All about Amethyst

Introduction

Amethyst, the birthstone for February, is a variety of quartz which varies in colour from a red-violet to a deep violet.

It is a gemstone symbolizing spiritual growth and protection, and is the most precious and valuable quartz stone except for the rare blue-green silica.

 

Description of amethyst

Amethyst carries distinct colors of violet, purple, rose, lavender and mauve, due to the presence of manganese. The colour tends to vary depending on where the stone is found – for example, in Southern Brazil it is usually light violet while in Madagascar it has redder tones. Amethyst is found all over the world, but the largest deposits are in Brazil, Uruguay and Madagascar.

It is a durable substance, measuring 7 on the Moh’s scale, which makes it very popular for ornamental jewelry.  

Amethyst comes in a variety of sizes. Most jewelry-grade amethyst stones found are usually about the size of a fist, but pieces have been measuring several meters in length and weighing several tonnes.

It also has similar properties to citrine, which is a gold-colored quartz.

 

History of amethyst

Amethyst was used as a gemstone by the ancient Egyptians.

Its name is derived from the ancient Greek word amethustos, meaning sober, because the Greeks believed it could prevent intoxication. Medieval European soldiers wore amethyst amulets to protect themselves in battle, believing the stone to be capable of healing people and keeping them cool-headed.

The concept of amethyst symbolizing protection has remained consistent throughout history, and it has been adopted as a means of protecting against illness, nightmares and addiction.

 

Value of amethyst

The value of amethyst depends heavily on its colour and clarity, but the fact it is so widespread makes it a generally affordable gemstone.

The most valuable amethyst has a strong reddish purple colour with no visible colour zoning. Darker amethyst is valuable, but not if it is so dark that it looks black in dim light. Any brownish or bronze-colored tints or blemishes tend to lower its value dramatically.

 

Treatment of amethyst

Amethyst is usually untreated. Some stones may be enhanced through heating, but heat changes the colour and transforms it into citrine.

Amethyst is available in just about every shape, cut and size, but it is often cut into rounds or ovals to maximize its colour. It is popular as a large center stone as the price per carat does not rise significantly with bigger sizes.

 

Summary

While it was once only used by royalty, amethyst has become one of the most popular coloured gemstones in the world, due to its availability, affordability and strong colour.

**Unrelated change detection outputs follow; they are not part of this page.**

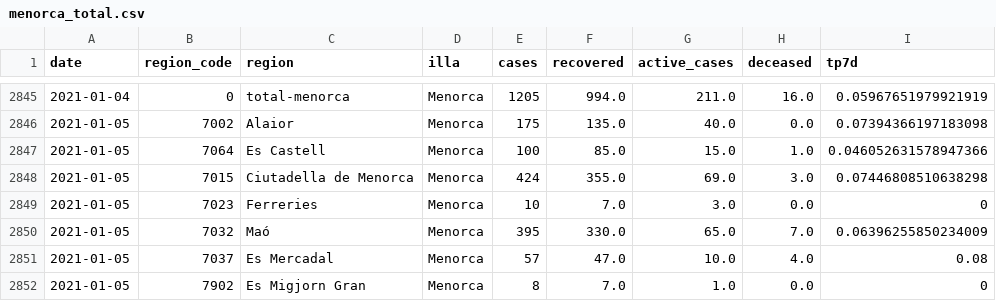
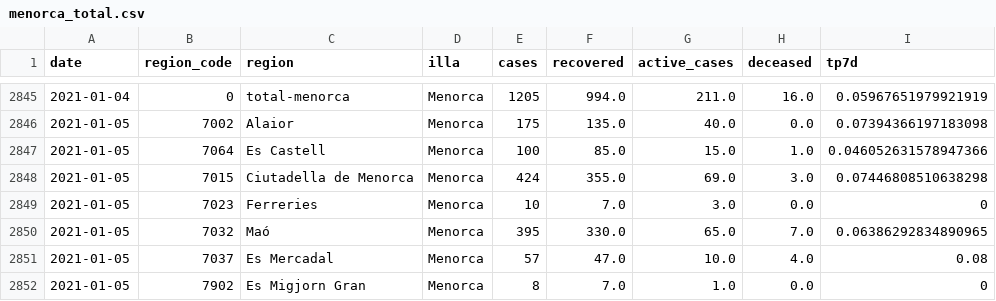
Before and after one commit to jaumeperello/covid_ib, a CSV file: data/menorca_total.csv, drawn as a sheet; only a part is shown, gaps mark what is left out; the diff covers the shown part only.

```diff
--- a/data/menorca_total.csv
+++ b/data/menorca_total.csv
@@ -2849,3 +2849,3 @@ date,region_code,region,illa,cases,recovered,active_cases,deceased,tp7d
 2021-01-05,7023,Ferreries,Menorca,10,7.0,3.0,0.0,0
-2021-01-05,7032,Maó,Menorca,395,330.0,65.0,7.0,0.06396255850234009
+2021-01-05,7032,Maó,Menorca,395,330.0,65.0,7.0,0.06386292834890965
 2021-01-05,7037,Es Mercadal,Menorca,57,47.0,10.0,4.0,0.08
```
Also changed, not shown: 9 added rows and 31 edited cells elsewhere in this file, data/balears_total.csv, data/eivissa_total.csv, 2 other files.
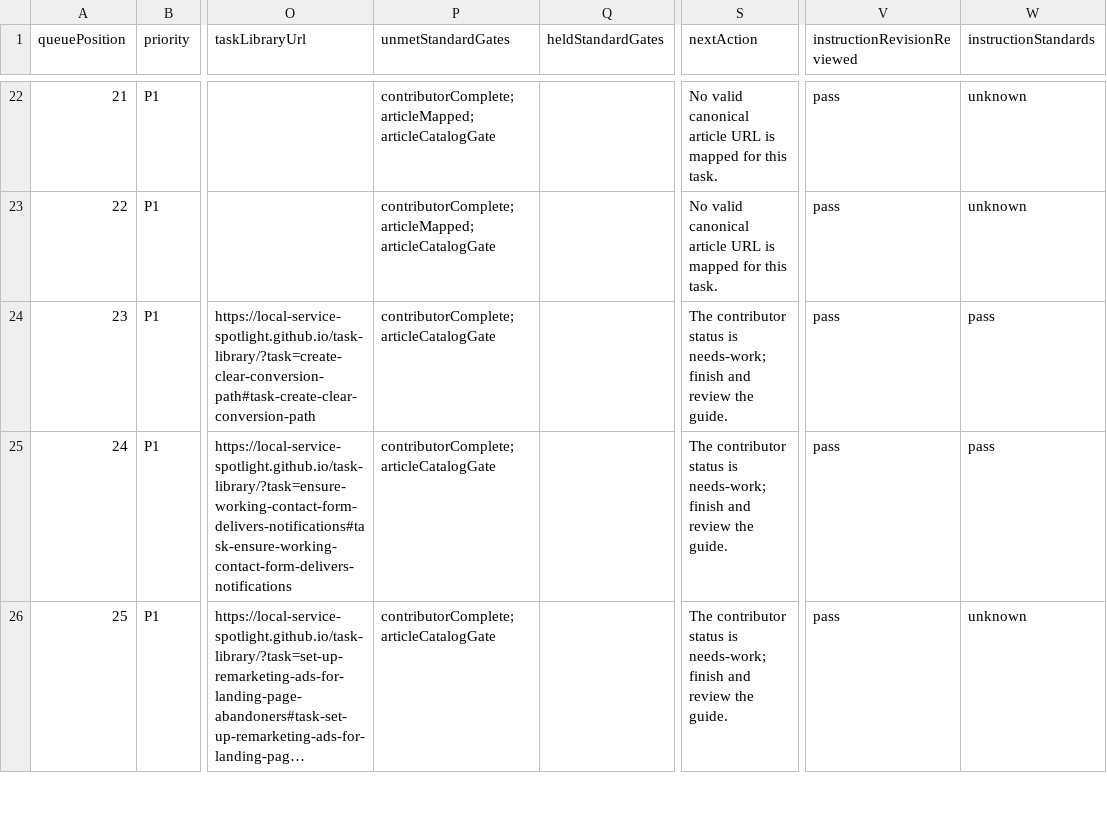
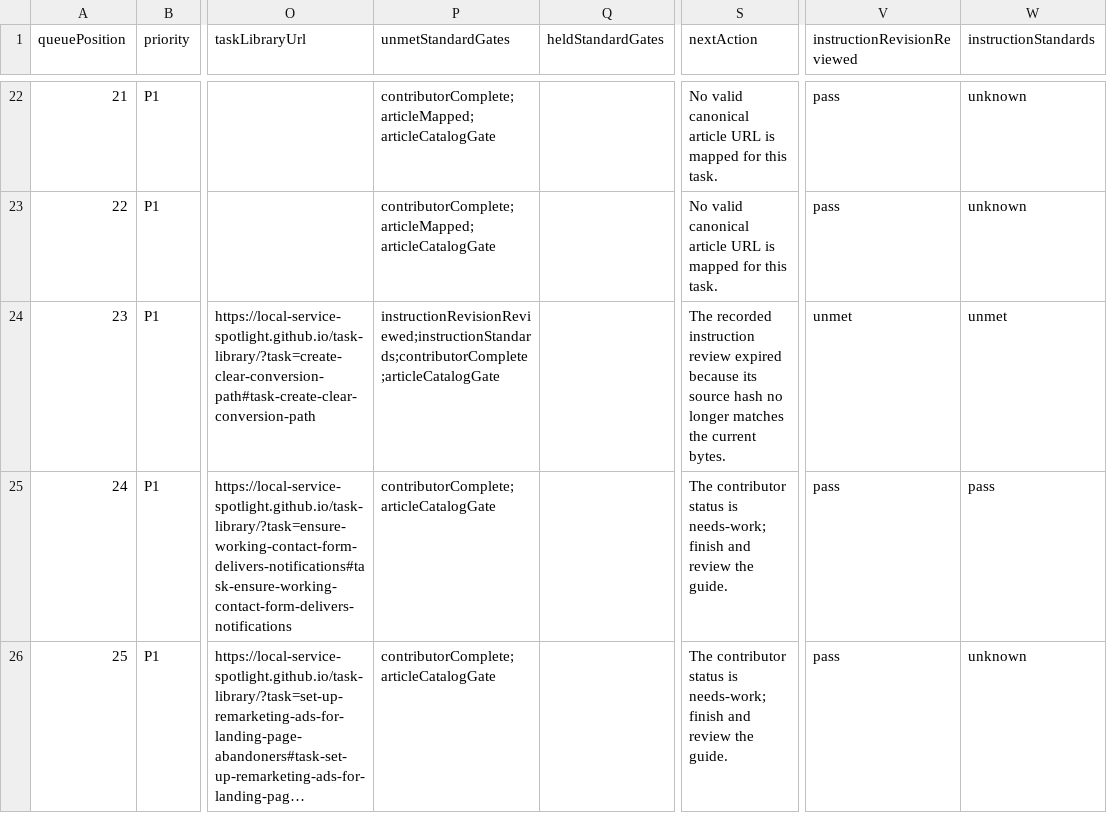
Before and after one commit to Local-Service-Spotlight/task-library, a CSV file: dashboard/verification-queue.csv, drawn as a sheet; only a part is shown, gaps mark what is left out; long unchanged cells end in …; the diff names each change by its address in the sheet, - before the commit and + after, or states it on an @@ line.

```diff
--- a/dashboard/verification-queue.csv
+++ b/dashboard/verification-queue.csv
-P24 (unmetStandardGates): contributorComplete;articleCatalogGate
+P24 (unmetStandardGates): instructionRevisionReviewed;instructionStandards;contributorComplete;articleCatalogGate
-S24 (nextAction): The contributor status is needs-work; finish and review the guide.
+S24 (nextAction): The recorded instruction review expired because its source hash no longer matches the current bytes.
-V24 (instructionRevisionReviewed): pass
+V24 (instructionRevisionReviewed): unmet
-W24 (instructionStandards): pass
+W24 (instructionStandards): unmet
```
Also changed, not shown: 17 other files.
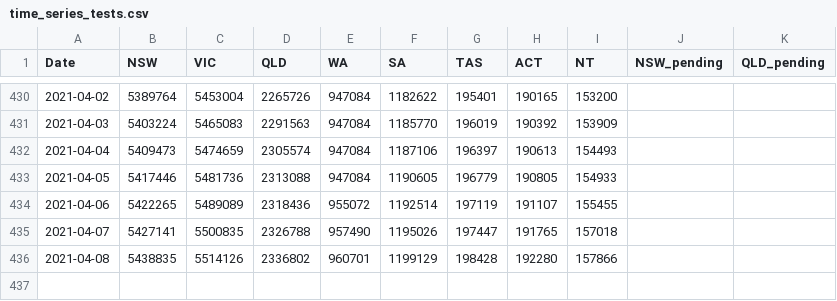
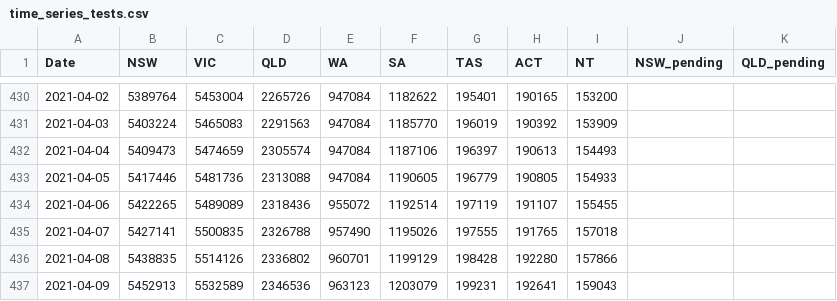
Before and after one commit to pappubahry/AU_COVID19, a CSV file: time_series_tests.csv, drawn as a sheet; only a part is shown, gaps mark what is left out.

```diff
--- a/time_series_tests.csv
+++ b/time_series_tests.csv
@@ -434,3 +434,4 @@ Date,NSW,VIC,QLD,WA,SA,TAS,ACT,NT,NSW_pending,QLD_pending
 2021-04-06,5422265,5489089,2318436,955072,1192514,197119,191107,155455,,
-2021-04-07,5427141,5500835,2326788,957490,1195026,197447,191765,157018,,
+2021-04-07,5427141,5500835,2326788,957490,1195026,197555,191765,157018,,
 2021-04-08,5438835,5514126,2336802,960701,1199129,198428,192280,157866,,
+2021-04-09,5452913,5532589,2346536,963123,1203079,199231,192641,159043,,
```
Also changed, not shown: time_series_act_sources.csv, time_series_cases.csv, 4 other files.
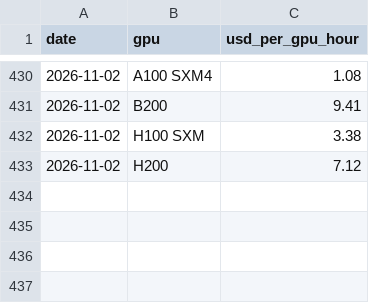
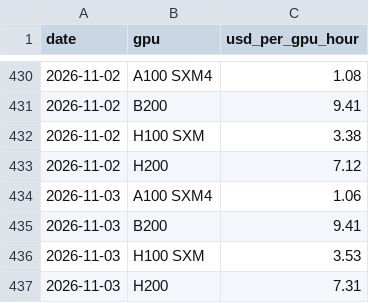
Before and after one commit to mirorichard-boop/ai-compute-monitor, a CSV file: data/ornn_ocpi.csv, drawn as a sheet; only a part is shown, gaps mark what is left out.

```diff
--- a/data/ornn_ocpi.csv
+++ b/data/ornn_ocpi.csv
@@ -433 +433,5 @@ date,gpu,usd_per_gpu_hour
 2026-11-02,H200,7.12
+2026-11-03,A100 SXM4,1.06
+2026-11-03,B200,9.41
+2026-11-03,H100 SXM,3.53
+2026-11-03,H200,7.31
```
Also changed, not shown: data/openrouter_endpoints.csv, data/openrouter_models.csv, 7 other files.
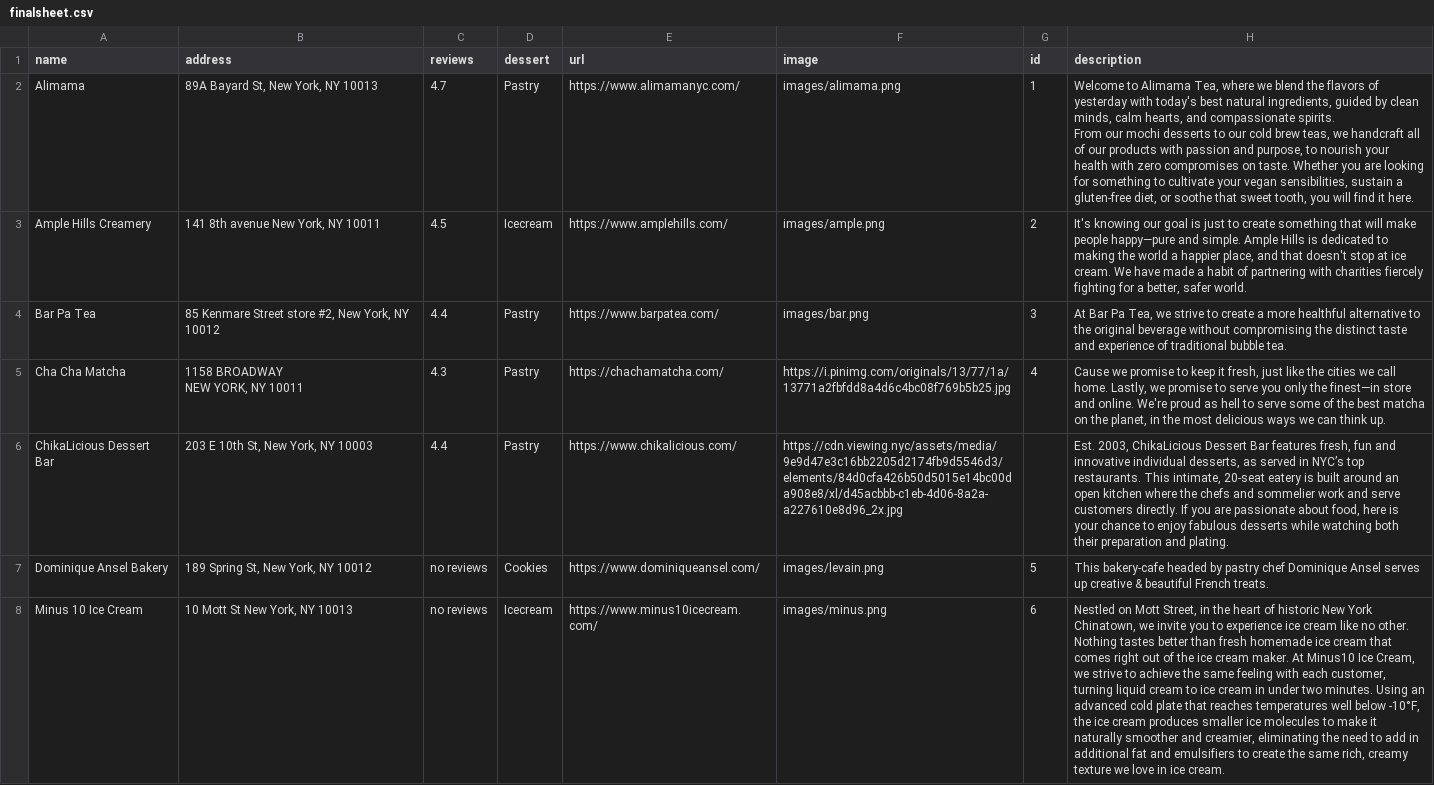
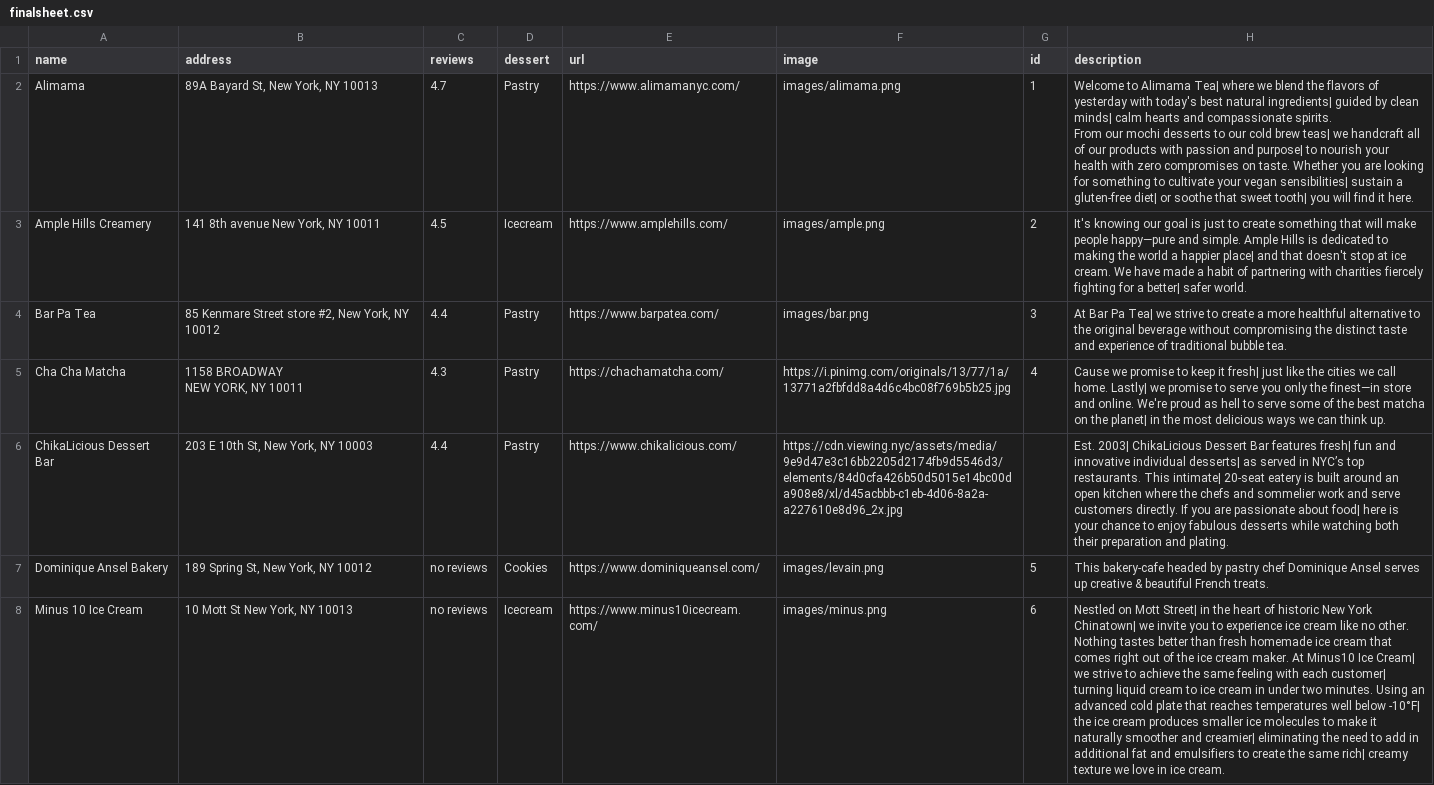
Before and after one commit to joe074/coreinteractionstudio, a CSV file: pages/project2/finalsheet.csv, drawn as a sheet; only a part is shown; ↵ is a line break in a cell; the diff covers the shown part only; the diff names each change by its address in the sheet, - before the commit and + after, or states it on an @@ line.

Commit message:
project2

```diff
--- a/pages/project2/finalsheet.csv
+++ b/pages/project2/finalsheet.csv
-H2 (description): …to Alimama Tea, where we blend the flavors of yesterday with today's best natural ingredients, guided by clean minds, calm hearts, and compassionate spirits. ↵ From our mochi desserts to our cold brew teas, we handcraft all of our products with passion and purpose, to nourish your health with zero compromises on taste. Whether you are looking for something to cultivate your vegan sensibilities, sustain a gluten-free diet, or soothe that sweet tooth, you will…
+H2 (description): …to Alimama Tea| where we blend the flavors of yesterday with today's best natural ingredients| guided by clean minds| calm hearts and compassionate spirits. ↵ From our mochi desserts to our cold brew teas| we handcraft all of our products with passion and purpose| to nourish your health with zero compromises on taste. Whether you are looking for something to cultivate your vegan sensibilities| sustain a gluten-free diet| or soothe that sweet tooth| you will…
-H3 (description): …a happier place, and that doesn't stop at ice cream. We have made a habit of partnering with charities fiercely fighting for a better, safer world.
+H3 (description): …a happier place| and that doesn't stop at ice cream. We have made a habit of partnering with charities fiercely fighting for a better| safer world.
-H4 (description): …Bar Pa Tea, we strive…
+H4 (description): …Bar Pa Tea| we strive…
-H5 (description): …keep it fresh, just like the cities we call home. Lastly, we promise to serve you only the finest—in store and online. We're proud as hell to serve some of the best matcha on the planet, in the…
+H5 (description): …keep it fresh| just like the cities we call home. Lastly| we promise to serve you only the finest—in store and online. We're proud as hell to serve some of the best matcha on the planet| in the…
-H6 (description): Est. 2003, ChikaLicious Dessert Bar features fresh, fun and innovative individual desserts, as served in NYC’s top restaurants. This intimate, 20-seat eatery is built around an open kitchen where the chefs and sommelier work and serve customers directly. If you are passionate about food, here is…
+H6 (description): Est. 2003| ChikaLicious Dessert Bar features fresh| fun and innovative individual desserts| as served in NYC’s top restaurants. This intimate| 20-seat eatery is built around an open kitchen where the chefs and sommelier work and serve customers directly. If you are passionate about food| here is…
-H8 (description): …on Mott Street, in the heart of historic New York Chinatown, we invite you to experience ice cream like no other. Nothing tastes better than fresh homemade ice cream that comes right out of the ice cream maker. At Minus10 Ice Cream, we strive to achieve the same feeling with each customer, turning liquid cream to ice cream in under two minutes. Using an advanced cold plate that reaches temperatures well below -10°F, the ice cream produces smaller ice molecules to make it naturally smoother and creamier, eliminating the need to add in additional fat and emulsifiers to create the same rich, creamy texture…
+H8 (description): …on Mott Street| in the heart of historic New York Chinatown| we invite you to experience ice cream like no other. Nothing tastes better than fresh homemade ice cream that comes right out of the ice cream maker. At Minus10 Ice Cream| we strive to achieve the same feeling with each customer| turning liquid cream to ice cream in under two minutes. Using an advanced cold plate that reaches temperatures well below -10°F| the ice cream produces smaller ice molecules to make it naturally smoother and creamier| eliminating the need to add in additional fat and emulsifiers to create the same rich| creamy texture…
```
Also changed, not shown: 23 edited cells elsewhere in this file, 4 other files.
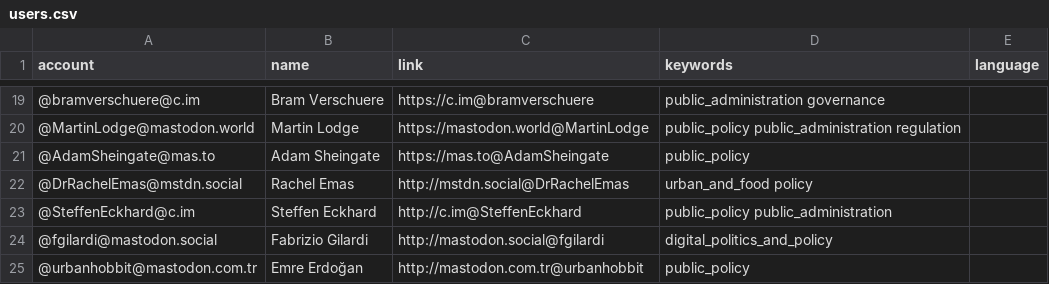
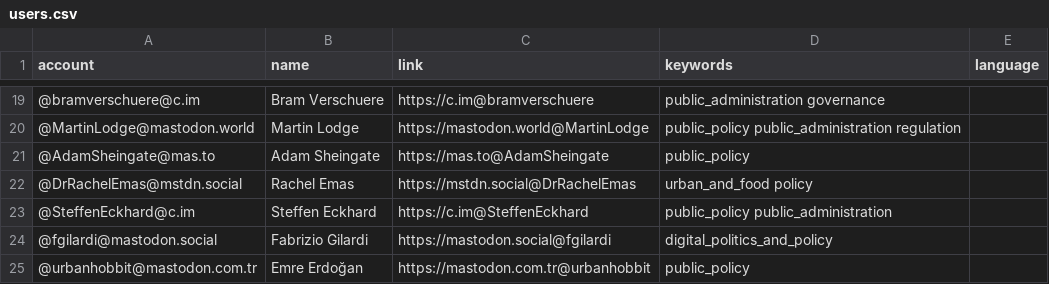
Before and after one commit to howlettm/Mastodon-Policy, a CSV file: resources/users.csv, drawn as a sheet; only a part is shown, gaps mark what is left out.

Commit message:
Update users.csv

```diff
--- a/resources/users.csv
+++ b/resources/users.csv
@@ -21,5 +21,5 @@ account,name,link,keywords,language
 @AdamSheingate@mas.to,Adam Sheingate,https://mas.to@AdamSheingate,public_policy
-@DrRachelEmas@mstdn.social,Rachel Emas,http://mstdn.social@DrRachelEmas,urban_and_food policy
-@SteffenEckhard@c.im,Steffen Eckhard,http://c.im@SteffenEckhard,public_policy public_administration
-@fgilardi@mastodon.social,Fabrizio Gilardi,http://mastodon.social@fgilardi,digital_politics_and_policy
-@urbanhobbit@mastodon.com.tr,Emre Erdoğan,http://mastodon.com.tr@urbanhobbit,public_policy
+@DrRachelEmas@mstdn.social,Rachel Emas,https://mstdn.social@DrRachelEmas,urban_and_food policy
+@SteffenEckhard@c.im,Steffen Eckhard,https://c.im@SteffenEckhard,public_policy public_administration
+@fgilardi@mastodon.social,Fabrizio Gilardi,https://mastodon.social@fgilardi,digital_politics_and_policy
+@urbanhobbit@mastodon.com.tr,Emre Erdoğan,https://mastodon.com.tr@urbanhobbit,public_policy
```
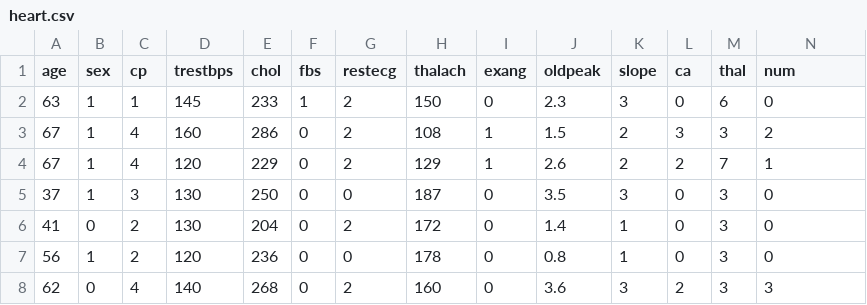
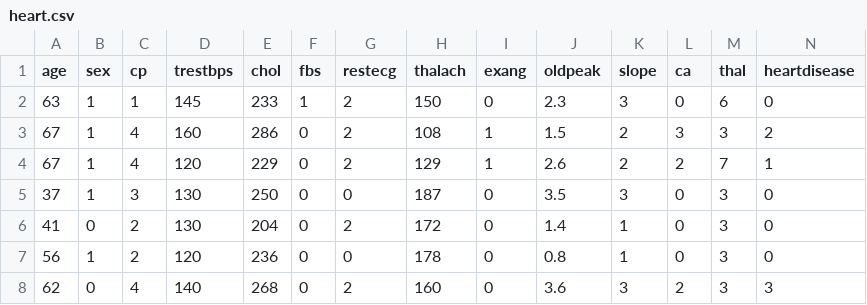
Before and after one commit to Naizil-Francis/ML-LAB, a CSV file: heart.csv, drawn as a sheet; only a part is shown.

Commit message:
Update heart.csv

```diff
--- a/heart.csv
+++ b/heart.csv
@@ -1,2 +1,2 @@
-age,sex,cp,trestbps,chol,fbs,restecg,thalach,exang,oldpeak,slope,ca,thal,num
+age,sex,cp,trestbps,chol,fbs,restecg,thalach,exang,oldpeak,slope,ca,thal,heartdisease
 63,1,1,145,233,1,2,150,0,2.3,3,0,6,0
```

Amethyst is versatile and suitable for everyday wear in pendants, necklaces and rings – but, as with all gemstones, care should be taken to protect it from scratches and sharp blows.